For some reason our post "The Worst Photograph Ever Made" is getting pinged around the 'Net today, and it's bringing in both a lot of viewers from hither and yon and also some new comments. Here's one of the latter I thought was particularly interesting:
I have worked on at least three images for Ms. Leibovitz since the early part of this century, all Vanity Fair covers. What I can say is that while it's an honor to work on such a prominent photographer's work, it is also your worst nightmare every time.
On shots such as this one [the Lavazza calendar shot featured in the post linked above —Ed.], you are provided usually dozens of shots for disassembled parts of the image, and in all cases I've worked on, the models are also in pieces that you have to Frankenstein together. You would think when someone presents you with this type of image, that all those pieces are executed by a master's hand, with every detail thought out and done perfectly, taking into consideration all aspects of lighting, focus, parallax issues...not at all.
I've had to turn a bunch of photos that had no sense of anything technical in to an image worthy of the brand name Leibovitz. Pieces that were supposed to fit had to be horribly distorted to match her post-shoot preproduction mockup made by a low res retoucher on her staff; many times she needed to use a tripod and did not; I also had to match images from different cameras and films together as well. Bottom line is, what is handed to the retoucher is a big pile of doo-doo handled by dozens of her staff—then have to produce images that look impeccable.
To me, her earliest photography is where her mastery shines through; she is one of the great candid portrait photographers there ever was. Her shots were usually planned from what I can tell, but there is an ease in the models that transcends the set, the props, the film itself. Now what she produces are overdone monstrosities befitting a Dolce & Gabanna ad or an Elle editorial.
I've heard stories of assistants really being the ones who control everything, setting it all up without her even in the studio, then she appears, shoots and leaves. This explains why you get a pile of mish-mashed images with very little technical ability or planning, seeming very amateurish in its execution and planning. Then she directs the show post production, but at that point it's too late—the cameras are all put away, the models went home, and you're the poor shmuck with dozens of images you need to make shine.
Signed "Anonymous Retoucher"

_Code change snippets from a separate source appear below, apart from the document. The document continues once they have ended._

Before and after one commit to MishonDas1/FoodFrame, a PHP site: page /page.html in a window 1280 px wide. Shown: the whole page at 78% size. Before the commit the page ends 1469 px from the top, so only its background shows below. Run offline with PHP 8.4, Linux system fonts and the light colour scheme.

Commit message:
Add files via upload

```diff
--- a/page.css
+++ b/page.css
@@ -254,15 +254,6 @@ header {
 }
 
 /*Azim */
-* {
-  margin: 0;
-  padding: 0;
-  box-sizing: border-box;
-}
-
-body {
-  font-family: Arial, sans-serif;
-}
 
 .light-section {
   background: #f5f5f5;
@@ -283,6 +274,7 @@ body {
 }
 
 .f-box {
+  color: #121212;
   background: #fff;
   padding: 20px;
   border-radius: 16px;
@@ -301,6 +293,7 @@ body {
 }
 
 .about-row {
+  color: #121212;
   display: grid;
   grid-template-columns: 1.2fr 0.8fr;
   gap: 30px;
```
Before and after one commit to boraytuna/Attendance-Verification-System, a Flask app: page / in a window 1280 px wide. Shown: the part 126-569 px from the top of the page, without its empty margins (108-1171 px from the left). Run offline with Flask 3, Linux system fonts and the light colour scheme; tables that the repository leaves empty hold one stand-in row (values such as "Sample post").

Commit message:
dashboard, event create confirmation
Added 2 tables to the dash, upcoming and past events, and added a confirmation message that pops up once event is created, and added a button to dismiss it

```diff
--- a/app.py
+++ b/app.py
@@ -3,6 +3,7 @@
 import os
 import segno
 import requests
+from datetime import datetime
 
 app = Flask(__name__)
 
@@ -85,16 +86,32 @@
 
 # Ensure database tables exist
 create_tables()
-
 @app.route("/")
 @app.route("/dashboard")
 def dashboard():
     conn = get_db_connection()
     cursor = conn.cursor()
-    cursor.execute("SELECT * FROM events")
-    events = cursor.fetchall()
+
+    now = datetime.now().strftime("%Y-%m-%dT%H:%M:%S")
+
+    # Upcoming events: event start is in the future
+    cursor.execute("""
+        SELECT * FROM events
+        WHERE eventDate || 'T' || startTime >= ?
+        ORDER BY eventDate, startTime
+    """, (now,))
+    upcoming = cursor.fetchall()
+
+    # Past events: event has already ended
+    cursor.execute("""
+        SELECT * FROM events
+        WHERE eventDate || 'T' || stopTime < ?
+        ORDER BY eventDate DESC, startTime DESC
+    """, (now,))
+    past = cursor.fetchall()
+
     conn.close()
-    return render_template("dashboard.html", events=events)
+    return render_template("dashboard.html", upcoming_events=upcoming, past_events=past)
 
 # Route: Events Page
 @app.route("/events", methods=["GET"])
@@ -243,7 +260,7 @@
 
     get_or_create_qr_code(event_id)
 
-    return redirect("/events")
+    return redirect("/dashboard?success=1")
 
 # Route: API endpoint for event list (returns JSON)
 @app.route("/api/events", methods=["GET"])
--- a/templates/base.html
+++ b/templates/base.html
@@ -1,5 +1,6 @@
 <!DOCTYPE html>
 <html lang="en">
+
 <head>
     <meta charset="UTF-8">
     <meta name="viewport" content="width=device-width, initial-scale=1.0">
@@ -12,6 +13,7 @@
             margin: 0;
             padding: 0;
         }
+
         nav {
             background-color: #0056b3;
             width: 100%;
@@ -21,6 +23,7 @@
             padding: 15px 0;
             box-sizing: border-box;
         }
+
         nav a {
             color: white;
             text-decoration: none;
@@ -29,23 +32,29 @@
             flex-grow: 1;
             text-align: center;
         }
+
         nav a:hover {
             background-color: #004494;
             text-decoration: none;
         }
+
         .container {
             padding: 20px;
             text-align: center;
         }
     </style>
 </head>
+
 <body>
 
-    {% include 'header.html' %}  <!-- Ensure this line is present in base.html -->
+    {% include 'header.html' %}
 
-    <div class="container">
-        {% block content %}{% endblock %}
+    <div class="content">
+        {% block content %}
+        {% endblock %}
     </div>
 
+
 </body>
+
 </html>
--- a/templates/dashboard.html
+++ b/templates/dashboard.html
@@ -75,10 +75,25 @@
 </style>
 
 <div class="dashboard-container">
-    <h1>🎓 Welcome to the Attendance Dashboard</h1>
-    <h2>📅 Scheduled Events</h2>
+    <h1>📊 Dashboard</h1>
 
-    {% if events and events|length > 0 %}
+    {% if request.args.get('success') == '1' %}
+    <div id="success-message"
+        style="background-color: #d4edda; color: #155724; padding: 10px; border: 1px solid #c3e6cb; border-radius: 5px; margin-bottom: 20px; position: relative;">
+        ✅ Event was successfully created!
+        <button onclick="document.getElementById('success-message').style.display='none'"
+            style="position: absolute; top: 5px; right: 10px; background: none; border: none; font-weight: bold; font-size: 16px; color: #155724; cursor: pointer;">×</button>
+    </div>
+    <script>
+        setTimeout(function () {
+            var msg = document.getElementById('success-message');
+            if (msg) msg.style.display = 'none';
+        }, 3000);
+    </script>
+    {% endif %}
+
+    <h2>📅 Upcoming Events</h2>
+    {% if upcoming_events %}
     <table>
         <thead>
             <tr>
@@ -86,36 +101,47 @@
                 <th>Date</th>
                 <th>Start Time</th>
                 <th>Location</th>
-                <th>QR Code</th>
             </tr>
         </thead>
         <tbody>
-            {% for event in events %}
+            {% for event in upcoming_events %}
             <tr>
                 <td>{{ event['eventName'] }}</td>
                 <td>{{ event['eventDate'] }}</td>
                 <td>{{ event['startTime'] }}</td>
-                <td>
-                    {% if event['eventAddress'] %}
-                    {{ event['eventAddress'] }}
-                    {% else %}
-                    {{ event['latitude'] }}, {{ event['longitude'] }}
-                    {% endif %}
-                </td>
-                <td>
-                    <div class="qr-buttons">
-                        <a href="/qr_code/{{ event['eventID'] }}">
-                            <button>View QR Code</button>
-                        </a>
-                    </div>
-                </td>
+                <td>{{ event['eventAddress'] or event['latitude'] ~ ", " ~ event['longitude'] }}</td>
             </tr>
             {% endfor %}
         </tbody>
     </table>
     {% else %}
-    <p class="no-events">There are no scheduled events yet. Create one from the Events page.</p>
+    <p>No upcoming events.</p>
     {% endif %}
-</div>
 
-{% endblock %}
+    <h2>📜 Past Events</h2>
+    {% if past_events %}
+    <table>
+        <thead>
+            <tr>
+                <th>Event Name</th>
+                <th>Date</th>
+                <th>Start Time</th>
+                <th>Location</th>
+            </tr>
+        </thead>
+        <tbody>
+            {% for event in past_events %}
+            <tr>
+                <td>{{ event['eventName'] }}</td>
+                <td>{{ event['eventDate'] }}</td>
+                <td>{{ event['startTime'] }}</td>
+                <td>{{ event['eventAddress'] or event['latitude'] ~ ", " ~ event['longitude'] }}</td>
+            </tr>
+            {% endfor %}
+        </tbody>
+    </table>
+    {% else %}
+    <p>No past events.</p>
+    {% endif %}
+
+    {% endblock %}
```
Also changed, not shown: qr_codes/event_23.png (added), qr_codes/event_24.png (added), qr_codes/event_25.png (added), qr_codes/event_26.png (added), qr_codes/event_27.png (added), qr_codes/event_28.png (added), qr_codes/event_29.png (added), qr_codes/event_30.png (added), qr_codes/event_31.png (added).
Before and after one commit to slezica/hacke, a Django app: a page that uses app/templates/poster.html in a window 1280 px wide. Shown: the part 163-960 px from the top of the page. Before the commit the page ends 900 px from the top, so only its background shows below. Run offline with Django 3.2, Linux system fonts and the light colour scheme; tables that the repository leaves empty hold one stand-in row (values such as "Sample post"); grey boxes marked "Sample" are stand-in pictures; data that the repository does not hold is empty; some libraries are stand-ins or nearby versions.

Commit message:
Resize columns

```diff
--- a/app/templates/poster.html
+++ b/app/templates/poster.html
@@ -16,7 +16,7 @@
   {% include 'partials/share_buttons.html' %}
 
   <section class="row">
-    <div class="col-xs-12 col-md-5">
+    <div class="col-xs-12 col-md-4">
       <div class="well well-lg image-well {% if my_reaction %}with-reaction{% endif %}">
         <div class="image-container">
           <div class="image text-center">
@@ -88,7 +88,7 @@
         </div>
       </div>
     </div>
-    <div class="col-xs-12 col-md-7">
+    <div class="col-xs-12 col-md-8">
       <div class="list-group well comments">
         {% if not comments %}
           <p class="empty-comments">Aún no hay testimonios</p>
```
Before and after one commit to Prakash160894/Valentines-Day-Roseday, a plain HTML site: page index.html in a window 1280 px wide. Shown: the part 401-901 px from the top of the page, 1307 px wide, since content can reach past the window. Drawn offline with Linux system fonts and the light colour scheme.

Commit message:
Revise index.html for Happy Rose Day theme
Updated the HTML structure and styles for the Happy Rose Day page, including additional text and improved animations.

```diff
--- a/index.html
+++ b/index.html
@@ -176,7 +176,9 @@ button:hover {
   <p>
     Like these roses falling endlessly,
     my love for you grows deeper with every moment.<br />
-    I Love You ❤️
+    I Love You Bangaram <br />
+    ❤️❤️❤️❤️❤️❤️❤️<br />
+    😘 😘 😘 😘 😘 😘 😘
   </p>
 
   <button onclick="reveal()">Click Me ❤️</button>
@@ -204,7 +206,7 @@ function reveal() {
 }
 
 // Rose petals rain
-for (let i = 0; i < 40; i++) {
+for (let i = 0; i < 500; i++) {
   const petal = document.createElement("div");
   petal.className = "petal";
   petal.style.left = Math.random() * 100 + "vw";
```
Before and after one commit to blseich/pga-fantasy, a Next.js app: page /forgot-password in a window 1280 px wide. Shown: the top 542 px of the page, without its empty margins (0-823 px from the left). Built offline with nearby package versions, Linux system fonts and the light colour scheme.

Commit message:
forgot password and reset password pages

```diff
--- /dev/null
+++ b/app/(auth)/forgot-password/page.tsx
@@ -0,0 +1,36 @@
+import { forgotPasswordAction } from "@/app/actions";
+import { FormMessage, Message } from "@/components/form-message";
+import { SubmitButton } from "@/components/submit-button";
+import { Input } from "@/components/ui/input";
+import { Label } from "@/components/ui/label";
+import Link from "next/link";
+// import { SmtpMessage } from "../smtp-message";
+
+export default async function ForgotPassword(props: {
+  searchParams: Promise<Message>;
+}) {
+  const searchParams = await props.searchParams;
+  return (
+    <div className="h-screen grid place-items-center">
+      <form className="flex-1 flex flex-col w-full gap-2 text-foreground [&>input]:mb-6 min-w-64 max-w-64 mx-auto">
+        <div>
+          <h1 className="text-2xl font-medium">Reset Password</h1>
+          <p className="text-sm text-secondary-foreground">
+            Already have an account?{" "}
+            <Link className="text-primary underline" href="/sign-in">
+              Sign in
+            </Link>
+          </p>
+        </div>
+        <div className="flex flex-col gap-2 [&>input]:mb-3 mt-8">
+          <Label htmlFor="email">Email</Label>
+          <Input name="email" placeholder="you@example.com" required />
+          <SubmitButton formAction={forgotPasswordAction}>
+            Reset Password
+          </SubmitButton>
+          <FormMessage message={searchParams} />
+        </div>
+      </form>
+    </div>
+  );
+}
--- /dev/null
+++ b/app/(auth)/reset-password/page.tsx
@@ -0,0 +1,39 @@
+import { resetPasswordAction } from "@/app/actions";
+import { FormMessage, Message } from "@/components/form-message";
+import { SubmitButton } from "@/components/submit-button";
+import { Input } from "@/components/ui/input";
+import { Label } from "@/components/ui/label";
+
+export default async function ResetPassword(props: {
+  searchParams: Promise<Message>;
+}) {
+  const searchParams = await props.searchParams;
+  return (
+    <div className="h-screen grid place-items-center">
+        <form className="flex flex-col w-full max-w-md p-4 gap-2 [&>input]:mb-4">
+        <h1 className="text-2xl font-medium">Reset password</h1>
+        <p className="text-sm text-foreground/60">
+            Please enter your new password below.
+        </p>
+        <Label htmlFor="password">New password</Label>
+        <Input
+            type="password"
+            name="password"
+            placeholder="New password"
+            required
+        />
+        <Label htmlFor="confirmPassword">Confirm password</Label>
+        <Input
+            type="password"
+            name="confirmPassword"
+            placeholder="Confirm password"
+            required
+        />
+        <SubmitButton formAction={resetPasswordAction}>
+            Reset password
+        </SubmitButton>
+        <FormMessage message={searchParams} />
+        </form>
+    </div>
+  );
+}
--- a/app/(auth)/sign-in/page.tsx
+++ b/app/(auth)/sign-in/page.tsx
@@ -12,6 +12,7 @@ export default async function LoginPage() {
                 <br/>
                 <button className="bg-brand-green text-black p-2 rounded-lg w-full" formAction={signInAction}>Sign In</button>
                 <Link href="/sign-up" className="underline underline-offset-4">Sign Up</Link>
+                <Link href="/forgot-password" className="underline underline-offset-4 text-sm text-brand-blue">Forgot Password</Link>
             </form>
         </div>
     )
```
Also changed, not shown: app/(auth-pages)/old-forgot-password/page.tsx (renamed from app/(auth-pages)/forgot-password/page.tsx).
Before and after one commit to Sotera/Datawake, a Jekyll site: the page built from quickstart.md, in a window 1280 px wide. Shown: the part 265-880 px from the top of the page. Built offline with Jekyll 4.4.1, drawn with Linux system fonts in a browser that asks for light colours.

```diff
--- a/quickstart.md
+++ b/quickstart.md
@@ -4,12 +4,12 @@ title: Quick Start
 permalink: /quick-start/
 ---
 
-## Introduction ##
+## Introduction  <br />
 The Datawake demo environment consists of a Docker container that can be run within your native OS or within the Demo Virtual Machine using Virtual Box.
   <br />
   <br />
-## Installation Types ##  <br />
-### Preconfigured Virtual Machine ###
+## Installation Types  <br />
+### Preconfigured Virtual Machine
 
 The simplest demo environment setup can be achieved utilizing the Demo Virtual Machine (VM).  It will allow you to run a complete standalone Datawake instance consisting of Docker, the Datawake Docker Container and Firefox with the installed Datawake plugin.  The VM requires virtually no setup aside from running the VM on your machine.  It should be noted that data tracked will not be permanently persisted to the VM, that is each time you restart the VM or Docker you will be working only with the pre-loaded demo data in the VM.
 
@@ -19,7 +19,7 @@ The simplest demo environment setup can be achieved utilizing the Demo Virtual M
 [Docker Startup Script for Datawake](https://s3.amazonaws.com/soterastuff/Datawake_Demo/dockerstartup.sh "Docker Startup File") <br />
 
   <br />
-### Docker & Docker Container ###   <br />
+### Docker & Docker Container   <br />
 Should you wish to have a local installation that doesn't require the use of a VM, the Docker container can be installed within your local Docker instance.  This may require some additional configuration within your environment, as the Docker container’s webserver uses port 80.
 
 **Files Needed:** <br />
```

The more things change, the more they stay the same—when I was doing custom black-and-white printing, some big-name, high-dollar pros made me jump through similar hoops—although with much more modest expectations on an absolute scale, since so much less was possible in the wet darkroom. The commonality is that a few clients expected miracles on your end to make up for deficits on theirs! Pity the poor post-production minions, folks—get it at least close to right in camera. It's called "craft."